WORK REQUIRED:
Starting at the line that contains "generation's identity was" and stopping after the last line, set down the listing exactly as it is. Add nothing.

##### DATA SUPPLIED #####

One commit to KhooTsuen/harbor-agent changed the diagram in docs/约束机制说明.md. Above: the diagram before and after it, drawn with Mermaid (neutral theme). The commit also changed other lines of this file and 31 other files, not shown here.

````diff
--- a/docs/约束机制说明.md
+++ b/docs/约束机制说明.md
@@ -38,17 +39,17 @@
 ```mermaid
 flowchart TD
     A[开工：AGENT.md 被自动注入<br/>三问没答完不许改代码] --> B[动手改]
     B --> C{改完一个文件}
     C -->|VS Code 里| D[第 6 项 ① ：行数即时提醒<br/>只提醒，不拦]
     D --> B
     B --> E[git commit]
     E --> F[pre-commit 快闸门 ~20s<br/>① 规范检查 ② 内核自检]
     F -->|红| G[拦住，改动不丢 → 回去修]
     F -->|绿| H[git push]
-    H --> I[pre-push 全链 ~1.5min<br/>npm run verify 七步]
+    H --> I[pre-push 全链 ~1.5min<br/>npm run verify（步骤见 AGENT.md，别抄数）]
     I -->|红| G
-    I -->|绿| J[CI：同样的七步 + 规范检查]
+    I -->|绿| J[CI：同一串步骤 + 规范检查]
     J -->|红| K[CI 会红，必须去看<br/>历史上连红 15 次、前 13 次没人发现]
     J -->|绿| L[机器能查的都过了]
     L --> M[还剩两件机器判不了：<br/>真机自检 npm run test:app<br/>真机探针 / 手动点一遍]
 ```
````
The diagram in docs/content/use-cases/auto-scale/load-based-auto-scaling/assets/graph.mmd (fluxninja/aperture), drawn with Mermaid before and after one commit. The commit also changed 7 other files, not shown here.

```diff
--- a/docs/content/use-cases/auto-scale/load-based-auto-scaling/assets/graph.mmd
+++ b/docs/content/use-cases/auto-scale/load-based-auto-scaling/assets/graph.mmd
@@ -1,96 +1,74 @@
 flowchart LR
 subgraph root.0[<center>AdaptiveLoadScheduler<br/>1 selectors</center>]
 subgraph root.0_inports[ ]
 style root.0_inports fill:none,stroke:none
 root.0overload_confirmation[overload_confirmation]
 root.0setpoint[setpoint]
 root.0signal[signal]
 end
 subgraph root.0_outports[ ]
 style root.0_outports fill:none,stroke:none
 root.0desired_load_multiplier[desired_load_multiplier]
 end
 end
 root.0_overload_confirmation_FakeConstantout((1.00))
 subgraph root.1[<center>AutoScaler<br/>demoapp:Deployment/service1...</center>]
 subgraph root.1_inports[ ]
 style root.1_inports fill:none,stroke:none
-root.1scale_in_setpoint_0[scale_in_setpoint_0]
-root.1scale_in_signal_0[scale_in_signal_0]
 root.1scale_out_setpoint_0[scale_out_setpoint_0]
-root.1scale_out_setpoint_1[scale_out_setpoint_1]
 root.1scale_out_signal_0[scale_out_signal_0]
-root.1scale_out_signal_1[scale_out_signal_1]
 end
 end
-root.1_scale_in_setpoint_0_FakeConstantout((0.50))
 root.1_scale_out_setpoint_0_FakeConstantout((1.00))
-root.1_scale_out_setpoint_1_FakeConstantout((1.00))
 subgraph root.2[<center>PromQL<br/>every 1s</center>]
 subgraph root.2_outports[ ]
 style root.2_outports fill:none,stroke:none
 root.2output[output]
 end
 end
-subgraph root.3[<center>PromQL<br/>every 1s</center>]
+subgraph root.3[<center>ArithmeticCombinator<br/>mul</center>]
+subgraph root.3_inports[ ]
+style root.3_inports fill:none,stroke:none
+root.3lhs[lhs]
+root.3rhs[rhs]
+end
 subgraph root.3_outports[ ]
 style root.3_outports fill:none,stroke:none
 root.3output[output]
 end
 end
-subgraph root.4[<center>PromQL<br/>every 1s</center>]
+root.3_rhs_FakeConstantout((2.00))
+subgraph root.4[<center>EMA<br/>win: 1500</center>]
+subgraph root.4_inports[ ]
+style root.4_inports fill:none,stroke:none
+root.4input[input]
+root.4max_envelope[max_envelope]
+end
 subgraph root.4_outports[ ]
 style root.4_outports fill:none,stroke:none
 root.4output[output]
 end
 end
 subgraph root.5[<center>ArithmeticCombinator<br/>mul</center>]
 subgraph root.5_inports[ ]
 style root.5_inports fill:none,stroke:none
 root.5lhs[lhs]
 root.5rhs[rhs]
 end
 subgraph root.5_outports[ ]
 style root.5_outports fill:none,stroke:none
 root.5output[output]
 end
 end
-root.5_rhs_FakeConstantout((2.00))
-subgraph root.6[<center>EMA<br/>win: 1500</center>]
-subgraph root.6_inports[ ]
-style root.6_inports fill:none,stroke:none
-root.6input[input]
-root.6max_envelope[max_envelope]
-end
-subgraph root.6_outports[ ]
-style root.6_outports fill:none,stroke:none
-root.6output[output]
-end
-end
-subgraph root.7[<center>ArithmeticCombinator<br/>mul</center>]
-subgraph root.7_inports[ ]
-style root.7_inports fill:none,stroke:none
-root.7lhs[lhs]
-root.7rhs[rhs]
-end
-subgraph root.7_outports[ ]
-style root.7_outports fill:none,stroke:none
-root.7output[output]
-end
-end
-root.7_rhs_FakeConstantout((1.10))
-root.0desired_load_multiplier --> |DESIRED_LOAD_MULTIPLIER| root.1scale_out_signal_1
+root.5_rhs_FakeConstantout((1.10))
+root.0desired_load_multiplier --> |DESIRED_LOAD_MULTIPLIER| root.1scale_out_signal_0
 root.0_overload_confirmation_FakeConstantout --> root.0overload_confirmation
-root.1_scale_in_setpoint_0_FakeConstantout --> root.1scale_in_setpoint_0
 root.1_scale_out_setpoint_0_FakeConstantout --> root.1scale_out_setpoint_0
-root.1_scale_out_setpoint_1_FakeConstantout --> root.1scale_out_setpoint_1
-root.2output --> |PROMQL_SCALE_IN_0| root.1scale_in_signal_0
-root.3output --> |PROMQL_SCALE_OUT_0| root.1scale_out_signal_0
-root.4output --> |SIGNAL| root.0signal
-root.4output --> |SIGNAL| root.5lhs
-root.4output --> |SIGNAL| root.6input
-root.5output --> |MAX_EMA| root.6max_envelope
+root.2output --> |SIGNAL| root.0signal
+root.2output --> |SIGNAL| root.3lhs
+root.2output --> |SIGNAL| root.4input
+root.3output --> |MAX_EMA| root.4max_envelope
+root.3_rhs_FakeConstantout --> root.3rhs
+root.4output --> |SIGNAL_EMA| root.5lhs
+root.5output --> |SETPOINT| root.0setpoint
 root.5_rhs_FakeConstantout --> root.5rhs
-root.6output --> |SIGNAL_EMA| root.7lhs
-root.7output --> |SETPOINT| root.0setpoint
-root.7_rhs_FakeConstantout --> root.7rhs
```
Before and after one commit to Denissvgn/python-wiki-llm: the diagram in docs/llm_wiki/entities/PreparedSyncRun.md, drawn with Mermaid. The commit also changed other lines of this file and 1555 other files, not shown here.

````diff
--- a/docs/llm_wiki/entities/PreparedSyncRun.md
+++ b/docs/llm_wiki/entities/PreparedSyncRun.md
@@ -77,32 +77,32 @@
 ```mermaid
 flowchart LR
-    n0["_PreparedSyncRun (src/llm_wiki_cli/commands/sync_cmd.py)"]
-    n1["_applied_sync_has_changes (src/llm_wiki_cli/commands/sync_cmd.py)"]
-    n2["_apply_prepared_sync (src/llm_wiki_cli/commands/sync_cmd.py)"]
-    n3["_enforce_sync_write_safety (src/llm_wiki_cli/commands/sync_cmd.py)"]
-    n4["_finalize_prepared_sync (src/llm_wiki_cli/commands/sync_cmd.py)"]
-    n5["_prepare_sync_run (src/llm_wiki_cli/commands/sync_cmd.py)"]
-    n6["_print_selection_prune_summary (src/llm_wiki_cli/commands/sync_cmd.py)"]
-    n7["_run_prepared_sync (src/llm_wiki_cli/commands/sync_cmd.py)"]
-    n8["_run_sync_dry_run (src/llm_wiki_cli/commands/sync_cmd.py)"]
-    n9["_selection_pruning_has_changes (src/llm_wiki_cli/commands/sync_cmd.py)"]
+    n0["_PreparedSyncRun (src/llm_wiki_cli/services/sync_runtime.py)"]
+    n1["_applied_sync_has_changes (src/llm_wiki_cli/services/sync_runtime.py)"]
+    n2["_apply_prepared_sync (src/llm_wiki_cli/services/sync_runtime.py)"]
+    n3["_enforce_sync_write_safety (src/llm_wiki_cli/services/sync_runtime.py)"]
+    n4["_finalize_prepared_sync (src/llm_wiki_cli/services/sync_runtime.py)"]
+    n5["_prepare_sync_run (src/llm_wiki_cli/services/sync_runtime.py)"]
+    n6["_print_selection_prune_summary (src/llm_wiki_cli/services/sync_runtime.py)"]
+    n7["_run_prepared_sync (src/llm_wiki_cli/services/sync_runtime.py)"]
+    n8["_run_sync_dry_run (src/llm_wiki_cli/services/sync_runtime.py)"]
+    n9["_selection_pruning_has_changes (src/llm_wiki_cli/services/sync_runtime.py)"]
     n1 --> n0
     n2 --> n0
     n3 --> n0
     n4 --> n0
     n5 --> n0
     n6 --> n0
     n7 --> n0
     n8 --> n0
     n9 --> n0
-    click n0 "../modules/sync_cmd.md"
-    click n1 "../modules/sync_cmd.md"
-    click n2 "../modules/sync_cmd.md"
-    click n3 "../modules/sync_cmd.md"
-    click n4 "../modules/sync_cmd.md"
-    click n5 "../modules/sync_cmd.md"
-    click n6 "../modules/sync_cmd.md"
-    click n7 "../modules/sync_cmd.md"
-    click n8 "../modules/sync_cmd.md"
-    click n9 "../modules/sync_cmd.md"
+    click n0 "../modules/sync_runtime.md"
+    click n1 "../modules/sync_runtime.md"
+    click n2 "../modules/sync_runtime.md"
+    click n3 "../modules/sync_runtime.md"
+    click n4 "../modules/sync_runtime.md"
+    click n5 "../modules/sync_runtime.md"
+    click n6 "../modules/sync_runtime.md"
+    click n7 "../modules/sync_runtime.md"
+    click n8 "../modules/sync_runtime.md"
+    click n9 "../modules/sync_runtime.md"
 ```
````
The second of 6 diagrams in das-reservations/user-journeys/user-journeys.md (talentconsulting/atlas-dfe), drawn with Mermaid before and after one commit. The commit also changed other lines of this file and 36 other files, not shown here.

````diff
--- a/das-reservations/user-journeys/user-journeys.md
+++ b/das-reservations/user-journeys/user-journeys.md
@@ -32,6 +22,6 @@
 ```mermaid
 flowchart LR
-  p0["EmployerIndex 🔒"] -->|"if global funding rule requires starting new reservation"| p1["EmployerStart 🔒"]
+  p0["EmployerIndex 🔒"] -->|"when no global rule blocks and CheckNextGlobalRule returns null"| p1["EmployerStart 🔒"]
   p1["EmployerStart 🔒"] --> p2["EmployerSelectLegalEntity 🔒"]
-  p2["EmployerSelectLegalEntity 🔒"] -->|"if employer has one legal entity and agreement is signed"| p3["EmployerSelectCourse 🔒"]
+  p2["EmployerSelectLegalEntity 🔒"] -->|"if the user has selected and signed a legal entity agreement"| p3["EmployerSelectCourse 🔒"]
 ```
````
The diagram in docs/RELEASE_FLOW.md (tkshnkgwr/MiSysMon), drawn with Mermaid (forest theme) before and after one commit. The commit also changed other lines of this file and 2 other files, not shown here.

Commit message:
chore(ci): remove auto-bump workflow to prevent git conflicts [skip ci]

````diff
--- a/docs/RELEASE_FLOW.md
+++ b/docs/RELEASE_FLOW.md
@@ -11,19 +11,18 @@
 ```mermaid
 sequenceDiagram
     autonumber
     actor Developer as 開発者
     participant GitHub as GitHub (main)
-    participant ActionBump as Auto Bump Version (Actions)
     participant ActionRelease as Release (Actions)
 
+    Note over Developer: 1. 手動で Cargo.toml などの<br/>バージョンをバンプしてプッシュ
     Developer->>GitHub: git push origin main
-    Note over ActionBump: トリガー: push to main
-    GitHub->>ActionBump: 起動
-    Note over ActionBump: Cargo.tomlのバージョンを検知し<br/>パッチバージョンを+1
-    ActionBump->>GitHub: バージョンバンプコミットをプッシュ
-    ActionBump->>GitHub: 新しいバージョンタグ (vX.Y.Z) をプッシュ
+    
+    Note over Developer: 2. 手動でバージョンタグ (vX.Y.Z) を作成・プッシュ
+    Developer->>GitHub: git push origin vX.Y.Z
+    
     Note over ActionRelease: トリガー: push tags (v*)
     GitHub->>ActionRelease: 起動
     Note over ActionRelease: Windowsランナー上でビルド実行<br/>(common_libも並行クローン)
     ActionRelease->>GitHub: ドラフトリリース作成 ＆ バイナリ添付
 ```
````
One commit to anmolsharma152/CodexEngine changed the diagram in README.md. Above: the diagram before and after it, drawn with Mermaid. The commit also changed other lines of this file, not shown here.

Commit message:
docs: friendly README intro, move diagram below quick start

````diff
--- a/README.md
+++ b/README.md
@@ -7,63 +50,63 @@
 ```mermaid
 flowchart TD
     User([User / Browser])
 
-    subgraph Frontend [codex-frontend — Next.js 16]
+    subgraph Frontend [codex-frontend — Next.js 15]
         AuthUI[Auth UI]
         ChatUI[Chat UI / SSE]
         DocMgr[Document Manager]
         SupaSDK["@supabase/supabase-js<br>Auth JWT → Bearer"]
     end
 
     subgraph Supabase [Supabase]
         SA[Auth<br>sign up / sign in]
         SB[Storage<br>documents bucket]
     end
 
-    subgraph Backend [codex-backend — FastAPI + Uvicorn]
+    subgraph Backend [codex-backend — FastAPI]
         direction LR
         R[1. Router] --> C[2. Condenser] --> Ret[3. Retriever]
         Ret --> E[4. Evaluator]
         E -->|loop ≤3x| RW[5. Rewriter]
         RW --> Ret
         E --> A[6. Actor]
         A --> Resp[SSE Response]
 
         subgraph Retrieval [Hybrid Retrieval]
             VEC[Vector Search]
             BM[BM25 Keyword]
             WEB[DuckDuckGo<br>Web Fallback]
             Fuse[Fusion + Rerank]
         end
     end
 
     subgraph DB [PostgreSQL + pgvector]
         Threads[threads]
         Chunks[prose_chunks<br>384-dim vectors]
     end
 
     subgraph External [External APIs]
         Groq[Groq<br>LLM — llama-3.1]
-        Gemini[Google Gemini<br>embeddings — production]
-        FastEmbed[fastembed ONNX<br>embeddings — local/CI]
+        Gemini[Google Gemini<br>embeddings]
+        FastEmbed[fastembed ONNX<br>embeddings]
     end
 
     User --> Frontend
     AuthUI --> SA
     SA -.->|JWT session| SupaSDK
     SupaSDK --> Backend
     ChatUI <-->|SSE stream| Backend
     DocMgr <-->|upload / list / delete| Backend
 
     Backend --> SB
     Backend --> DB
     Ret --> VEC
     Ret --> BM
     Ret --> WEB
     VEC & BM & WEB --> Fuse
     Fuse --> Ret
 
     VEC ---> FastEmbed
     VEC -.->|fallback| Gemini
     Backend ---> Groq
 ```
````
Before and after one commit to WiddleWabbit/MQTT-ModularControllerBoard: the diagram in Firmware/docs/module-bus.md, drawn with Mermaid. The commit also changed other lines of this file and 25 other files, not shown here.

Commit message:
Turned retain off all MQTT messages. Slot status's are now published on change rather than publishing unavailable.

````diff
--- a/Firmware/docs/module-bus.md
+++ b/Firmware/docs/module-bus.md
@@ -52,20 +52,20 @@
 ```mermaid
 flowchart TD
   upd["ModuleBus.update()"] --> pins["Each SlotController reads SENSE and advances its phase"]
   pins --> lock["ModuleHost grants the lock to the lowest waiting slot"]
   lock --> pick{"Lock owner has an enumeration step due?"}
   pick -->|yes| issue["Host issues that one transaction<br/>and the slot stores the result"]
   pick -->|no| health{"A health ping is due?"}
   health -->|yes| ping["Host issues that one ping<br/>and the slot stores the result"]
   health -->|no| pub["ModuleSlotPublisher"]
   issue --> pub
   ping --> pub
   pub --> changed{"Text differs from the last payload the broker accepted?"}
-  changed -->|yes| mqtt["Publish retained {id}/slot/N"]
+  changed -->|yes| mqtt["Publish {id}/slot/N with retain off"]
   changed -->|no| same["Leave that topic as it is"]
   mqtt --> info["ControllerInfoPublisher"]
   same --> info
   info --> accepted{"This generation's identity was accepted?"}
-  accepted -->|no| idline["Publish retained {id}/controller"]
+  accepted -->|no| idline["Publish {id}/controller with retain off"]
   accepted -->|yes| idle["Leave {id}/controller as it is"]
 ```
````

#####

FINISHED TASK:
   info --> accepted{"This generation's identity was accepted?"}
-  accepted -->|no| idline["Publish retained {id}/controller"]
+  accepted -->|no| idline["Publish {id}/controller with retain off"]
   accepted -->|yes| idle["Leave {id}/controller as it is"]
 ```
````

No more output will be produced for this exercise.